Farrar pays homage to woodturning’s African (specifically, Egyptian) roots through evocative pieces that explore the African American experience, and he feels tied to his ancestors when he creates. His pieces range from vessels with “classical forms” and “finely finished surfaces” to pieces with “hand carved, textured or pigmented surfaces.” The artist recently contributed work to an exhibition at the Elder Gallery in Charlotte, “The Art of Struggle,” including African Honey Pot and Homage to Sharecroppers.

Since 1997, Farrar’s artwork has shown in major U.S. cities, including Albuquerque, Charlotte, St. Paul, Atlanta and New York, and his work has been on permanent loan with the State Department at the U.S. Embassy in Madagascar. His recent exhibit schedule includes the Mary Martin Gallery, Charleston, SC; Old Courthouse Galleries, Concord, NC; Whitespace Gallery, Winston-Salem, NC; The American Association of Woodturners National Exhibit, Albuquerque, NM; the Griggs Museum at NCSU School of Art and Design, Raleigh, NC; the Harvey B. Gantt Center for Art + Culture, Charlotte, NC; the Delta Fine Arts Center, Winston-Salem, NC; Charlotte Fine Art Gallery, Charlotte, NC; Wingate University Gallery, Wingate, NC.; and Cape Fear Studio Gallery, Fayetteville, NC.

Farrar’s work is in the permanent collection of the Danville Museum of Fine Art; the John and Vivian Hewitt Collection; the Studio Museum of Harlem; the Episcopal Diocese of Southern Virginia; Essence Magazine editor Susan Taylor; actress Debbie Allen; author and poet laureate Dr. Maya Angelou; Former US Solicitor General Walter Dellinger; The White House Collection; and the Archbishop of Canterbury. He is the recipient of the 2017 Gantt Center Spirit Award for Art Excellence.

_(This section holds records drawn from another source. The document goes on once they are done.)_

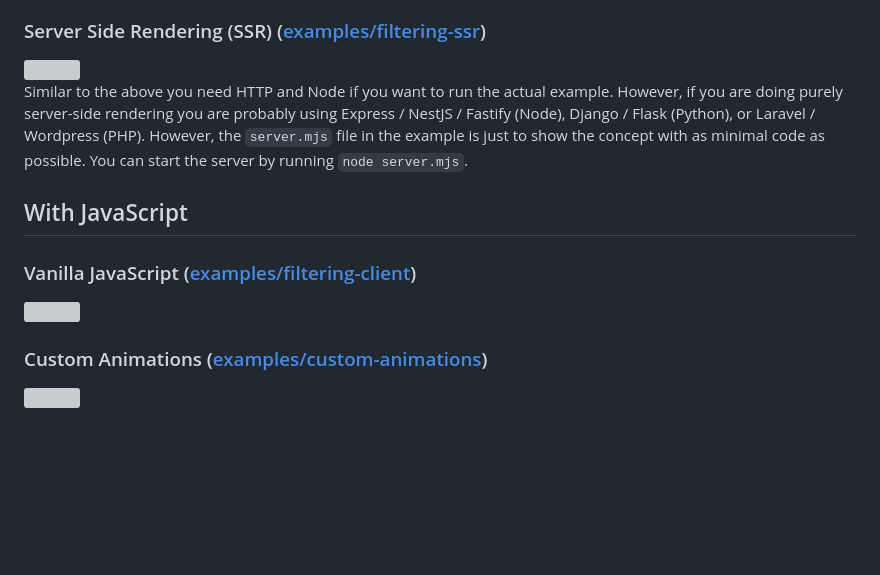
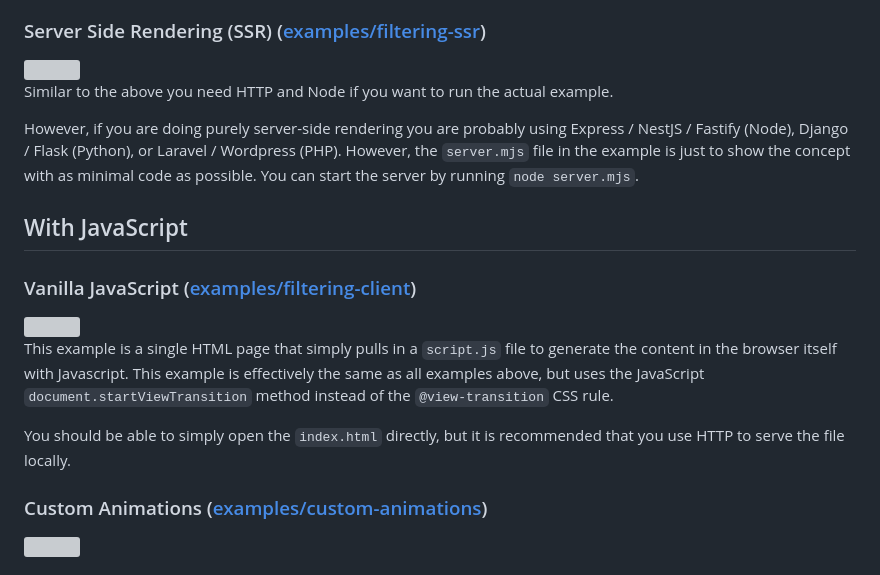
Before and after one commit to schalkventer/css-view-transition-resources, a Markdown page: README.md, the part around the change. GitHub-like rendering; blank space fills up the shorter version; grey boxes are pictures that could not be loaded.

```diff
--- a/README.md
+++ b/README.md
@@ -104,7 +104,9 @@ If you want to test the example above you need [Node](https://nodejs.org/en) ins
   <img src="https://github.com/user-attachments/assets/5a5e9a15-b386-4649-8796-be519dca9d2d" width="500">
 </a>
 
-Similar to the above you need HTTP and Node if you want to run the actual example. However, if you are doing purely server-side rendering you are probably using Express / NestJS / Fastify (Node), Django / Flask (Python), or Laravel / Wordpress (PHP). However, the `server.mjs` file in the example is just to show the concept with as minimal code as possible. You can start the server by running `node server.mjs`.
+Similar to the above you need HTTP and Node if you want to run the actual example.
+
+However, if you are doing purely server-side rendering you are probably using Express / NestJS / Fastify (Node), Django / Flask (Python), or Laravel / Wordpress (PHP). However, the `server.mjs` file in the example is just to show the concept with as minimal code as possible. You can start the server by running `node server.mjs`.
 
 ## With JavaScript
 
@@ -113,6 +115,10 @@ Similar to the above you need HTTP and Node if you want to run the actual exampl
 <a href="https://github.com/schalkventer/css-view-transition-resources/tree/main/examples/filtering-react">
   <img src="https://github.com/user-attachments/assets/a07aed61-49a9-4b01-928e-3f0a56f4602c" width="500">
 </a>
+
+This example is a single HTML page that simply pulls in a `script.js` file to generate the content in the browser itself with Javascript. This example is effectively the same as all examples above, but uses the JavaScript `document.startViewTransition` method instead of the `@view-transition` CSS rule.
+
+You should be able to simply open the `index.html` directly, but it is recommended that you use HTTP to serve the file locally.
 
 ### Custom Animations ([examples/custom-animations](https://github.com/schalkventer/css-view-transition-resources/tree/main/examples/custom-animations))
 
```
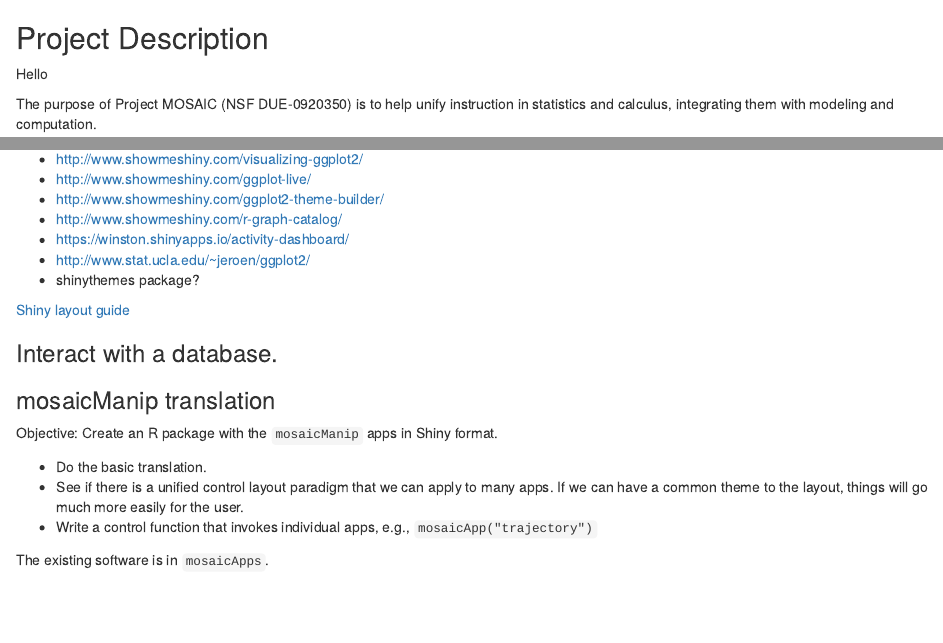
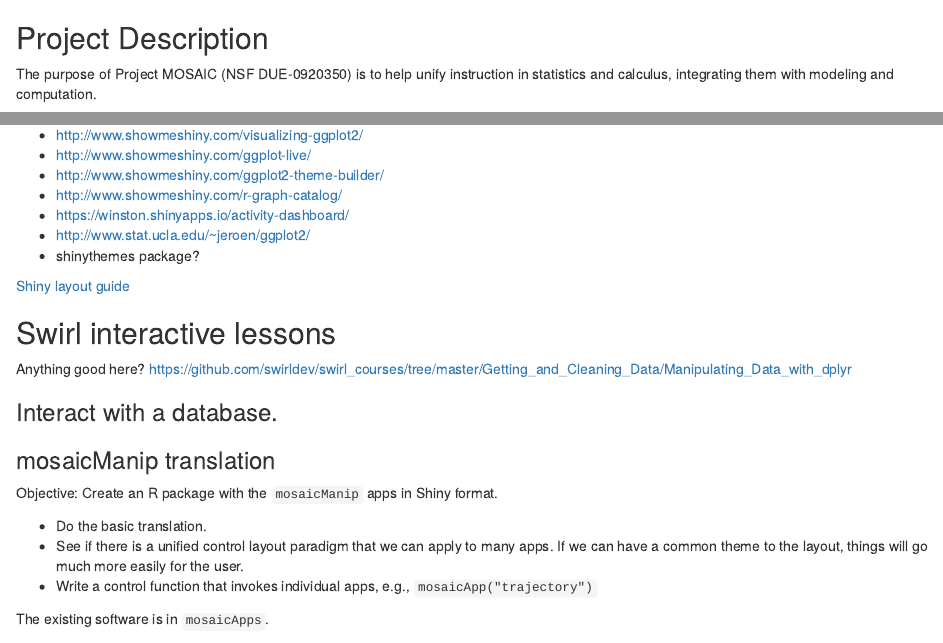
Before and after one commit to dtkaplan/MOSAIC-Summer-2015, an R Markdown document (Project_Plans.Rmd): the page in a window 1100 px wide, from its top, and a second part further down, joined at a grey line. Rendered offline with R 4.5, knitr and Pandoc, with nearby package versions.

Commit message:
Link to swirl data activities

```diff
--- a/Project_Plans.Rmd
+++ b/Project_Plans.Rmd
@@ -1,6 +1,4 @@
 ## Project Description
-
-Hello
 
 The purpose of Project MOSAIC (NSF DUE-0920350) is to help unify instruction in statistics and calculus, integrating them with modeling and computation.
 
@@ -29,6 +27,10 @@
 
 [Shiny layout guide](http://shiny.rstudio.com/articles/layout-guide.html)
 
+## Swirl interactive lessons
+
+Anything good here?  <https://github.com/swirldev/swirl_courses/tree/master/Getting_and_Cleaning_Data/Manipulating_Data_with_dplyr>
+
 ### Interact with a database.
 
 ### mosaicManip translation
```
Also changed, not shown: Project_Plans.html (added), 1 other file.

Farrar lives and creates in Concord, North Carolina. He holds degrees from Virginia State University; Lambeth Palace, London; and was a James Solomon Russell Scholar in Religious/Philosophical Studies at St. Paul’s College. He retired from the corporate world in North Carolina in 1995. The artist teaches at Arrowmont School of Arts and Crafts, Gatlinburg, TN, and the John C. Campbell Folk School, Brasstown, NC. He is a member of the Advisory Committee of the Mint Museum of Craft + Design, Charlotte, NC; Executive Committee of the Cabarrus Arts Council Board, Concord, NC; The American Association of Woodturners, the American Craft Council, and Charlotte Area Woodturners.

[Adapted from materials provided by the artist: Biography and Artist’s Statement (; Artist Information sheet; current exhibition materials, via Elder Gallery.]